Boat Race, The
There are many colourful, thrilling and spectacular events in the British sporting calendar. Sadly, the Boat Race is not one of them. It has been going since the mid-fourteenth century. Chaucer records in his diary for 1383 that 'todaye the talke was all of Boate Rayce; and, by heaven, 'twas all as Int'resting as a Pigge's Farte.'
As a sporting spectacle, the Boat Race fails on two counts. First, it's a race between boats, and all races between boats are dull, because it's either yachting, which you can only do if you're a multi-millionaire with nothing better to do (See crap pop star hobbies; Simon le Bon), or it's powerboating, which you can only do if you're very, very rich but too much of a Lad to put up with going as slowly as a yacht does. The Boating Lad does not like to rely on wind-power, but instead on two Evinrude 200-hp outboards. A powerboat is, psychologically speaking, an Escort XR3i with a rudder. A powerboat driver thinks yachts are for poofs and owning a dinghy is tantamount to holding a coming-out party. Unfortunately, powerboats are crap really since you can't go anywhere in them except marinas and harbours, and also they go wrong the whole time. Whenever they show powerboat racing on TV, all the boats always break down.

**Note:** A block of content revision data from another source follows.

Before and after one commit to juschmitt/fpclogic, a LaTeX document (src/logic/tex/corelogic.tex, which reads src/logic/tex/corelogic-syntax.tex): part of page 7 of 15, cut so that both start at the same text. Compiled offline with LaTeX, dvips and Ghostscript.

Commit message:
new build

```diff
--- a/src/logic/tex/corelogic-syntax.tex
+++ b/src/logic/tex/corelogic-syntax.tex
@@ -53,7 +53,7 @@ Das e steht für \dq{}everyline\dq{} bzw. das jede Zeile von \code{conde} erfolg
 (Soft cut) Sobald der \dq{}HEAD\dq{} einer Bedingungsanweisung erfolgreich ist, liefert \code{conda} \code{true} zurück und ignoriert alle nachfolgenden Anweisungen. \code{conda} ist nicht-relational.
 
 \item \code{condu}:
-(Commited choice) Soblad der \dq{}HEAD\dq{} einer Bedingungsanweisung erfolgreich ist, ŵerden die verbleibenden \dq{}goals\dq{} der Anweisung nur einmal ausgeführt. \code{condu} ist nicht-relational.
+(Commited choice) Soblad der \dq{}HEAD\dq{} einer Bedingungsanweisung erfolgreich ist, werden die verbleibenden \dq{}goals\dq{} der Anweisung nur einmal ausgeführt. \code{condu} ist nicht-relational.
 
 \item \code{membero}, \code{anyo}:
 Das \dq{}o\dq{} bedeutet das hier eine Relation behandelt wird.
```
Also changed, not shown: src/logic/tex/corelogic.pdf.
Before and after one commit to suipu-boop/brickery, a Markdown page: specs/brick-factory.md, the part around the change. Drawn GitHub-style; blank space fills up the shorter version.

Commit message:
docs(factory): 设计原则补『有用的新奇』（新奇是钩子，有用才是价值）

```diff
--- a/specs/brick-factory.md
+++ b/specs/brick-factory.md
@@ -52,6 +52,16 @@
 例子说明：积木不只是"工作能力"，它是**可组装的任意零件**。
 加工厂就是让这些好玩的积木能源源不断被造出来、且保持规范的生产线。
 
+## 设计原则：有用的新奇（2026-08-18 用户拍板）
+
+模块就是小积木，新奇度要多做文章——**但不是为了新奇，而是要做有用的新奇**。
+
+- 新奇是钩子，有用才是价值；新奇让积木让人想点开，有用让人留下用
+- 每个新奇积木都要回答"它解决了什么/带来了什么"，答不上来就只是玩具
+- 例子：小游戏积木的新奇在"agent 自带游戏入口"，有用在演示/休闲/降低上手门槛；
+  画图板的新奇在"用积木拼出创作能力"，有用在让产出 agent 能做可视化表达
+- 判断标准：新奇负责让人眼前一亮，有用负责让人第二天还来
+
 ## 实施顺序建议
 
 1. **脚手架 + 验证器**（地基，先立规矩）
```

The only other way you can race boats is by rowing. And that is what the Boat Race is — rowing. Rowing for speed purposes is, of course, utterly pointless in this day and age, but there is one even more crap way of propelling a boat and that is with your feet. This brings us to the pedallo (See utterly, utterly rubbish things you do on holiday). Pedallos are only ever found bobbing about three feet offshore on Mediterranean beaches, while a group of shifty-looking criminals skulk around trying to persuade you that, rather than lie comfortably in the sun with a cold drink, you would much rather pay 400 pesetas to cycle manically around in circles and get sunburnt.

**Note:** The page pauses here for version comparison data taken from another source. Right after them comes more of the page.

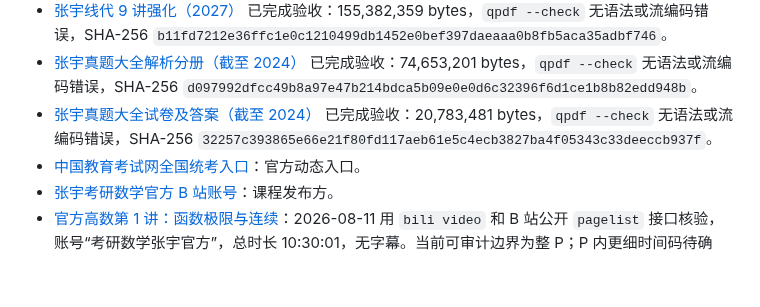
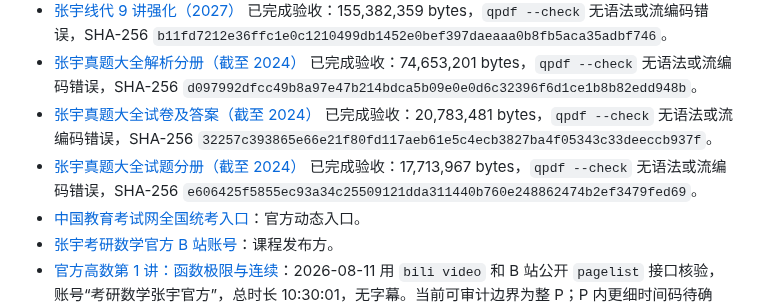
Before and after one commit to Evan-Joseph/math2-flashcards, a Markdown page: 02_材料索引.md, the part around the change. Drawn GitHub-style; blank space fills up the shorter version.

Commit message:
登记数学二真题试题分册验收

```diff
--- a/02_材料索引.md
+++ b/02_材料索引.md
@@ -130,6 +130,7 @@
 - [张宇线代 9 讲强化（2027）](01_教材与讲义/【数学二】张宇线代9讲强化_2027.pdf) 已完成验收：155,382,359 bytes，`qpdf --check` 无语法或流编码错误，SHA-256 `b11fd7212e36ffc1e0c1210499db1452e0bef397daeaaa0b8fb5aca35adbf746`。
 - [张宇真题大全解析分册（截至 2024）](01_教材与讲义/【数学二】张宇真题大全解析分册_截至2024.pdf) 已完成验收：74,653,201 bytes，`qpdf --check` 无语法或流编码错误，SHA-256 `d097992dfcc49b8a97e47b214bdca5b09e0e0d6c32396f6d1ce1b8b82edd948b`。
 - [张宇真题大全试卷及答案（截至 2024）](01_教材与讲义/【数学二】张宇真题大全试卷及答案_截至2024.pdf) 已完成验收：20,783,481 bytes，`qpdf --check` 无语法或流编码错误，SHA-256 `32257c393865e66e21f80fd117aeb61e5c4ecb3827ba4f05343c33deeccb937f`。
+- [张宇真题大全试题分册（截至 2024）](01_教材与讲义/【数学二】张宇真题大全试题分册_截至2024.pdf) 已完成验收：17,713,967 bytes，`qpdf --check` 无语法或流编码错误，SHA-256 `e606425f5855ec93a34c25509121dda311440b760e248862474b2ef3479fed69`。
 - [中国教育考试网全国统考入口](https://yankao.neea.edu.cn/)：官方动态入口。
 - [张宇考研数学官方 B 站账号](https://space.bilibili.com/679237565)：课程发布方。
 - [官方高数第 1 讲：函数极限与连续](https://www.bilibili.com/video/BV1Czc4zvEho/)：2026-08-11 用 `bili video` 和 B 站公开 `pagelist` 接口核验，账号“考研数学张宇官方”，总时长 10:30:01，无字幕。当前可审计边界为整 P；P 内更细时间码待确认。
```
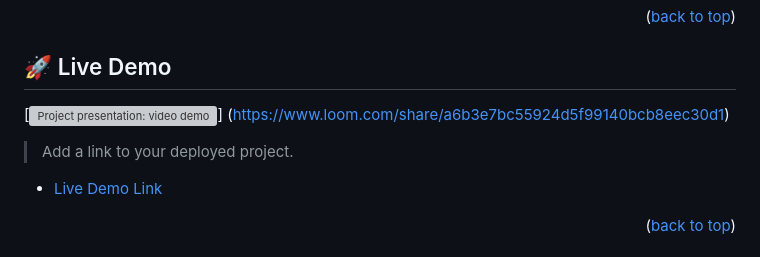
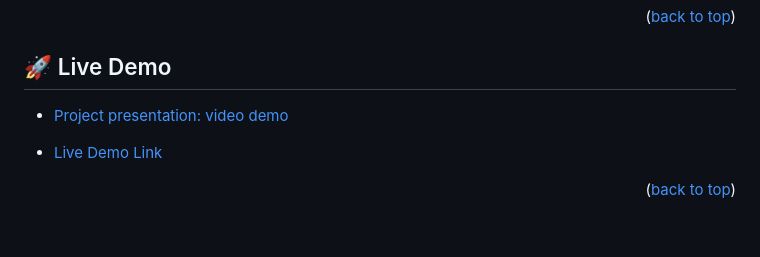
Before and after one commit to Khaled-Alaa-1/Conference-page, a Markdown page: README.md, the part around the change. Drawn GitHub-style; grey boxes are pictures that could not be loaded.

```diff
--- a/README.md
+++ b/README.md
@@ -77,10 +77,8 @@ After you're finished please remove all the comments and instructions!
 
 ## 🚀 Live Demo <a name="live-demo"></a>
 
-[![Project presentation: video demo](https://www.loom.com/share/a6b3e7bc55924d5f99140bcb8eec30d1)]
-(https://www.loom.com/share/a6b3e7bc55924d5f99140bcb8eec30d1)
+- [Project presentation: video demo](https://www.loom.com/share/a6b3e7bc55924d5f99140bcb8eec30d1)
 
-> Add a link to your deployed project.
 - [Live Demo Link]( https://khaled-alaa-1.github.io/Conference-page/)
 <p align="right">(<a href="#readme-top">back to top</a>)</p>
 
```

Anyway, the Boat Race. The other reason the Boat Race fails as a sporting spectacle is that it is between Oxford and Cambridge Universities, and the majority of the population are not going to spend a Saturday afternoon glued to the TV desperate to know which of the two great medieval centres of learning has rowed from one western suburb of London to another the fastest.
One would also think, given that Oxbridge students are supposed to be so bloody clever, they'd have worked out that if you want to get from Putney to Mortlake, you get the number 9 bus.
Of course, in the old days, the Boat Race was more of a draw than it is now. In the 1920s lots of undergraduates came down to London to cheer on Varsity, and by tradition, the night before, you were supposed to try and steal a policeman's helmet. It would be interesting to see this tradition revived now since the sort of Oxbridge undergraduate who is going to bother 'going to town' to watch the Boat Race is inevitably going to be a wanker. If you tried to steal a policeman's helmet in the 1920s, the cheery bobby would turn round and say, 'Caught you, you whippersnapper! I don't know, these youthful high spirits... be off with you, sir, and God bless.' Nowadays, the constable will squirt tear gas in your eyes before truncheoning you to the ground, and quite honestly, good thing too.